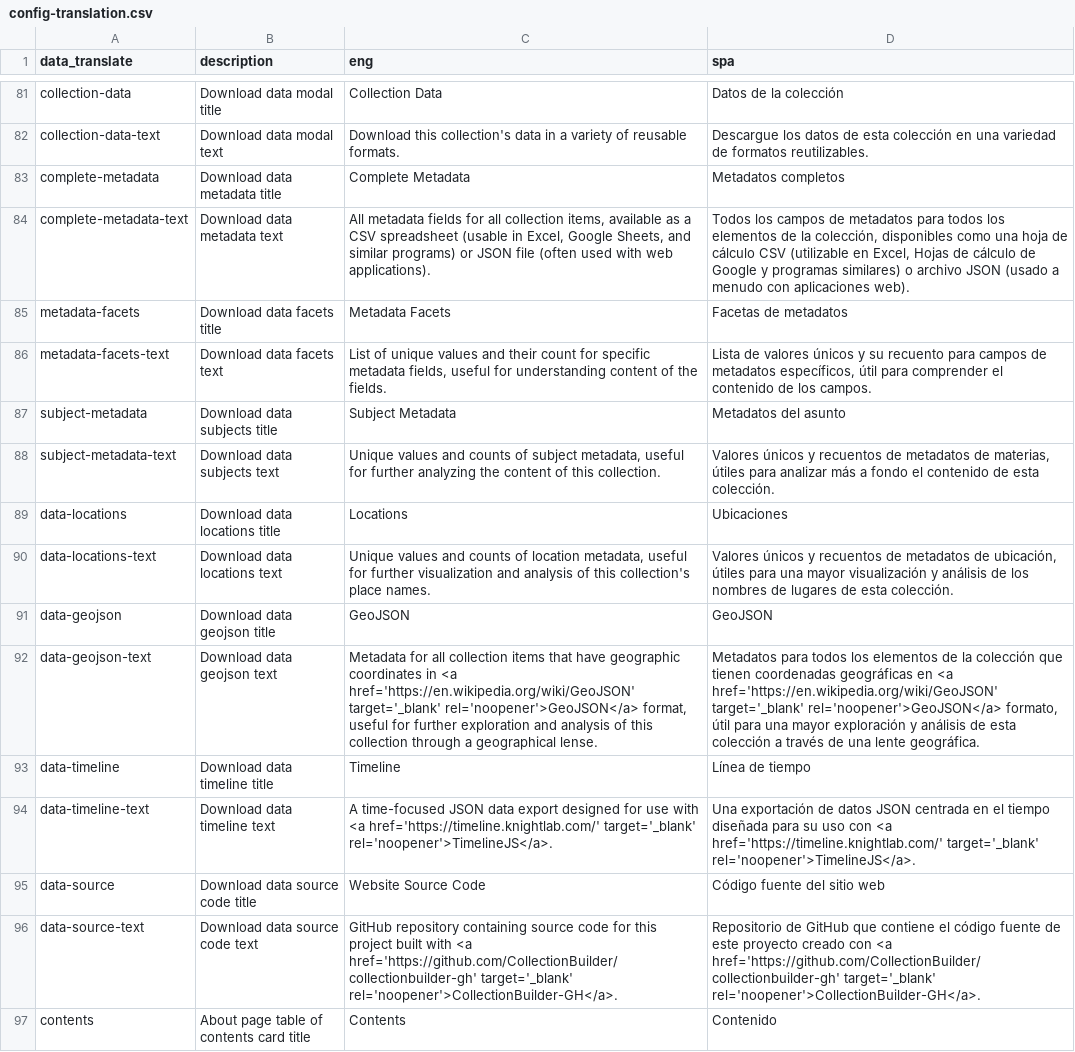
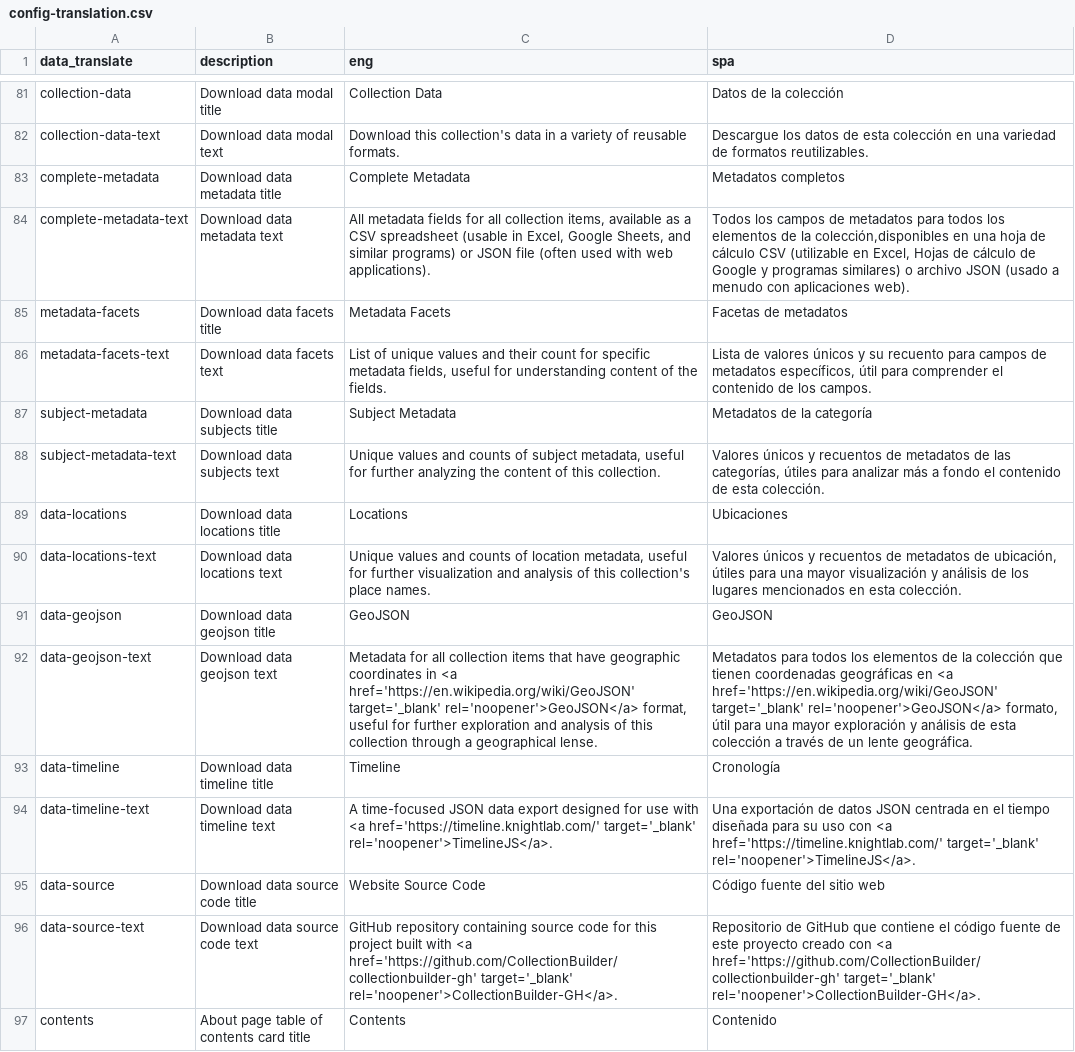
Before and after one commit to owikle/cb-multilingual, a CSV file: _data/config-translation.csv, drawn as a sheet; only a part is shown, gaps mark what is left out; the diff covers the shown part only.

Commit message:
updated translations

```diff
--- a/_data/config-translation.csv
+++ b/_data/config-translation.csv
@@ -83,12 +83,12 @@ collection-data-text,Download data modal text,Download this collection's data in
 complete-metadata,Download data metadata title,Complete Metadata,Metadatos completos
-complete-metadata-text,Download data metadata text,"All metadata fields for all collection items, available as a CSV spreadsheet (usable in Excel, Google Sheets, and similar programs) or JSON file (often used with web applications).","Todos los campos de metadatos para todos los elementos de la colección, disponibles como una hoja de cálculo CSV (utilizable en Excel, Hojas de cálculo de Google y programas similares) o archivo JSON (usado a menudo con aplicaciones web)."
+complete-metadata-text,Download data metadata text,"All metadata fields for all collection items, available as a CSV spreadsheet (usable in Excel, Google Sheets, and similar programs) or JSON file (often used with web applications).","Todos los campos de metadatos para todos los elementos de la colección,disponibles en una hoja de cálculo CSV (utilizable en Excel, Hojas de cálculo de Google y programas similares) o archivo JSON (usado a menudo con aplicaciones web)."
 metadata-facets,Download data facets title,Metadata Facets,Facetas de metadatos
 metadata-facets-text,Download data facets text,"List of unique values and their count for specific metadata fields, useful for understanding content of the fields.","Lista de valores únicos y su recuento para campos de metadatos específicos, útil para comprender el contenido de los campos."
-subject-metadata,Download data subjects title,Subject Metadata,Metadatos del asunto
-subject-metadata-text,Download data subjects text,"Unique values and counts of subject metadata, useful for further analyzing the content of this collection.","Valores únicos y recuentos de metadatos de materias, útiles para analizar más a fondo el contenido de esta colección."
+subject-metadata,Download data subjects title,Subject Metadata,Metadatos de la categoría
+subject-metadata-text,Download data subjects text,"Unique values and counts of subject metadata, useful for further analyzing the content of this collection.","Valores únicos y recuentos de metadatos de las categorías, útiles para analizar más a fondo el contenido de esta colección."
 data-locations,Download data locations title,Locations,Ubicaciones
-data-locations-text,Download data locations text,"Unique values and counts of location metadata, useful for further visualization and analysis of this collection's place names.","Valores únicos y recuentos de metadatos de ubicación, útiles para una mayor visualización y análisis de los nombres de lugares de esta colección."
+data-locations-text,Download data locations text,"Unique values and counts of location metadata, useful for further visualization and analysis of this collection's place names.","Valores únicos y recuentos de metadatos de ubicación, útiles para una mayor visualización y análisis de los lugares mencionados en esta colección."
 data-geojson,Download data geojson title,GeoJSON,GeoJSON
-data-geojson-text,Download data geojson text,"Metadata for all collection items that have geographic coordinates in <a href='https://en.wikipedia.org/wiki/GeoJSON' target='_blank' rel='noopener'>GeoJSON</a> format, useful for further exploration and analysis of this collection through a geographical lense.","Metadatos para todos los elementos de la colección que tienen coordenadas geográficas en <a href='https://en.wikipedia.org/wiki/GeoJSON' target='_blank' rel='noopener'>GeoJSON</a> formato, útil para una mayor exploración y análisis de esta colección a través de una lente geográfica."
-data-timeline,Download data timeline title,Timeline,Línea de tiempo
+data-geojson-text,Download data geojson text,"Metadata for all collection items that have geographic coordinates in <a href='https://en.wikipedia.org/wiki/GeoJSON' target='_blank' rel='noopener'>GeoJSON</a> format, useful for further exploration and analysis of this collection through a geographical lense.","Metadatos para todos los elementos de la colección que tienen coordenadas geográficas en <a href='https://en.wikipedia.org/wiki/GeoJSON' target='_blank' rel='noopener'>GeoJSON</a> formato, útil para una mayor exploración y análisis de esta colección a través de un lente geográfica."
+data-timeline,Download data timeline title,Timeline,Cronología
 data-timeline-text,Download data timeline text,A time-focused JSON data export designed for use with <a href='https://timeline.knightlab.com/' target='_blank' rel='noopener'>TimelineJS</a>.,Una exportación de datos JSON centrada en el tiempo diseñada para su uso con <a href='https://timeline.knightlab.com/' target='_blank' rel='noopener'>TimelineJS</a>.
```
Also changed, not shown: 16 edited cells elsewhere in this file.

TASK DIRECTIONS: Wherever a picture appears in the data, please drop it and retype the rest exactly.

WRITTEN ANSWER:
Before and after one commit to owikle/cb-multilingual, a CSV file: _data/config-translation.csv, drawn as a sheet; only a part is shown, gaps mark what is left out; the diff covers the shown part only.

Commit message:
updated translations

```diff
--- a/_data/config-translation.csv
+++ b/_data/config-translation.csv
@@ -83,12 +83,12 @@ collection-data-text,Download data modal text,Download this collection's data in
 complete-metadata,Download data metadata title,Complete Metadata,Metadatos completos
-complete-metadata-text,Download data metadata text,"All metadata fields for all collection items, available as a CSV spreadsheet (usable in Excel, Google Sheets, and similar programs) or JSON file (often used with web applications).","Todos los campos de metadatos para todos los elementos de la colección, disponibles como una hoja de cálculo CSV (utilizable en Excel, Hojas de cálculo de Google y programas similares) o archivo JSON (usado a menudo con aplicaciones web)."
+complete-metadata-text,Download data metadata text,"All metadata fields for all collection items, available as a CSV spreadsheet (usable in Excel, Google Sheets, and similar programs) or JSON file (often used with web applications).","Todos los campos de metadatos para todos los elementos de la colección,disponibles en una hoja de cálculo CSV (utilizable en Excel, Hojas de cálculo de Google y programas similares) o archivo JSON (usado a menudo con aplicaciones web)."
 metadata-facets,Download data facets title,Metadata Facets,Facetas de metadatos
 metadata-facets-text,Download data facets text,"List of unique values and their count for specific metadata fields, useful for understanding content of the fields.","Lista de valores únicos y su recuento para campos de metadatos específicos, útil para comprender el contenido de los campos."
-subject-metadata,Download data subjects title,Subject Metadata,Metadatos del asunto
-subject-metadata-text,Download data subjects text,"Unique values and counts of subject metadata, useful for further analyzing the content of this collection.","Valores únicos y recuentos de metadatos de materias, útiles para analizar más a fondo el contenido de esta colección."
+subject-metadata,Download data subjects title,Subject Metadata,Metadatos de la categoría
+subject-metadata-text,Download data subjects text,"Unique values and counts of subject metadata, useful for further analyzing the content of this collection.","Valores únicos y recuentos de metadatos de las categorías, útiles para analizar más a fondo el contenido de esta colección."
 data-locations,Download data locations title,Locations,Ubicaciones
-data-locations-text,Download data locations text,"Unique values and counts of location metadata, useful for further visualization and analysis of this collection's place names.","Valores únicos y recuentos de metadatos de ubicación, útiles para una mayor visualización y análisis de los nombres de lugares de esta colección."
+data-locations-text,Download data locations text,"Unique values and counts of location metadata, useful for further visualization and analysis of this collection's place names.","Valores únicos y recuentos de metadatos de ubicación, útiles para una mayor visualización y análisis de los lugares mencionados en esta colección."
 data-geojson,Download data geojson title,GeoJSON,GeoJSON
-data-geojson-text,Download data geojson text,"Metadata for all collection items that have geographic coordinates in <a href='https://en.wikipedia.org/wiki/GeoJSON' target='_blank' rel='noopener'>GeoJSON</a> format, useful for further exploration and analysis of this collection through a geographical lense.","Metadatos para todos los elementos de la colección que tienen coordenadas geográficas en <a href='https://en.wikipedia.org/wiki/GeoJSON' target='_blank' rel='noopener'>GeoJSON</a> formato, útil para una mayor exploración y análisis de esta colección a través de una lente geográfica."
-data-timeline,Download data timeline title,Timeline,Línea de tiempo
+data-geojson-text,Download data geojson text,"Metadata for all collection items that have geographic coordinates in <a href='https://en.wikipedia.org/wiki/GeoJSON' target='_blank' rel='noopener'>GeoJSON</a> format, useful for further exploration and analysis of this collection through a geographical lense.","Metadatos para todos los elementos de la colección que tienen coordenadas geográficas en <a href='https://en.wikipedia.org/wiki/GeoJSON' target='_blank' rel='noopener'>GeoJSON</a> formato, útil para una mayor exploración y análisis de esta colección a través de un lente geográfica."
+data-timeline,Download data timeline title,Timeline,Cronología
 data-timeline-text,Download data timeline text,A time-focused JSON data export designed for use with <a href='https://timeline.knightlab.com/' target='_blank' rel='noopener'>TimelineJS</a>.,Una exportación de datos JSON centrada en el tiempo diseñada para su uso con <a href='https://timeline.knightlab.com/' target='_blank' rel='noopener'>TimelineJS</a>.
```
Also changed, not shown: 16 edited cells elsewhere in this file.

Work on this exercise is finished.